**PROBLEM:**
Whichever lines of the material contain "skipIgnoreUnfinishCheck", copy each of them.

**EXERCISE DATA:**
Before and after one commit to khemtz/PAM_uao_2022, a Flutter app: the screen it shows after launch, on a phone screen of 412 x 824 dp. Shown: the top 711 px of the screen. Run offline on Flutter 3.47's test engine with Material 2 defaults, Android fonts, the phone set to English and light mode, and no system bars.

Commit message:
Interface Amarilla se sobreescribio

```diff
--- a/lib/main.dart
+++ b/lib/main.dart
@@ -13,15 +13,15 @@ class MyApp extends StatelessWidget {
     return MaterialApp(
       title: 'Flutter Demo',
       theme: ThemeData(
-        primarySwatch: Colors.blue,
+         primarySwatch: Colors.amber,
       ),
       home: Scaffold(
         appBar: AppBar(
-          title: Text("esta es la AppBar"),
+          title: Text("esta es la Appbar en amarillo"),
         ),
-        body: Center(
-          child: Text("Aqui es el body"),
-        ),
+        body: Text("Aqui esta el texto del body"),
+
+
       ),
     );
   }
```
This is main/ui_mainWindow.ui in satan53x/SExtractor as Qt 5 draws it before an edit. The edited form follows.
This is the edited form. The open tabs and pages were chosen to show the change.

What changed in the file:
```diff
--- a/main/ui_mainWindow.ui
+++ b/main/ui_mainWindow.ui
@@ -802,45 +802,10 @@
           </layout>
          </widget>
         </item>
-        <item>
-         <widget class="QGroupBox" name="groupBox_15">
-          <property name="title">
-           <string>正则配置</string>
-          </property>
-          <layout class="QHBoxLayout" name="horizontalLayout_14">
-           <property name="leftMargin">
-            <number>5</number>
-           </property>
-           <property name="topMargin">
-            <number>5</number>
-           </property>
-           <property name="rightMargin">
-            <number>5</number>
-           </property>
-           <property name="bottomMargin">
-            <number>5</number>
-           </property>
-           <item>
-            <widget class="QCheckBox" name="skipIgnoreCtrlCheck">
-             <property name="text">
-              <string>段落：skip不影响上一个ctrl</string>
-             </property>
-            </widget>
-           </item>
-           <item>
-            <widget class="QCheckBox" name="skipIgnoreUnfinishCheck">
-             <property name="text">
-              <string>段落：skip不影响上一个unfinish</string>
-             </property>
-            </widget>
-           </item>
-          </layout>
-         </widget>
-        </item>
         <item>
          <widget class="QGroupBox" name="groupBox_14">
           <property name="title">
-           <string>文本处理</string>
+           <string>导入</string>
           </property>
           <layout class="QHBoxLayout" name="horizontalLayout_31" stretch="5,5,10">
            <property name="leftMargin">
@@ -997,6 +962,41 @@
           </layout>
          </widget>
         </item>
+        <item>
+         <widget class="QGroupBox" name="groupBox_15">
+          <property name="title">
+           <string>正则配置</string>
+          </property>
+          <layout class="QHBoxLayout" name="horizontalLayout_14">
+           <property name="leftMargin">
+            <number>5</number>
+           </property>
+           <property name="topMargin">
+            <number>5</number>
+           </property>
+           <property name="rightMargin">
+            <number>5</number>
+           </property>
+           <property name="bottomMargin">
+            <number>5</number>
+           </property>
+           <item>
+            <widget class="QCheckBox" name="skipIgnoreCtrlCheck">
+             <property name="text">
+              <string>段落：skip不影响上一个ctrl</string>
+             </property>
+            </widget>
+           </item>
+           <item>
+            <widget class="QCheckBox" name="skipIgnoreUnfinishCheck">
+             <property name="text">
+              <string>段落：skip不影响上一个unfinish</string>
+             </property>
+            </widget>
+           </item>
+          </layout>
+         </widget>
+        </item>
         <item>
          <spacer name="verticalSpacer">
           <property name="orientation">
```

**SOLUTION TO THE EXERCISE:**
-            <widget class="QCheckBox" name="skipIgnoreUnfinishCheck">
+            <widget class="QCheckBox" name="skipIgnoreUnfinishCheck">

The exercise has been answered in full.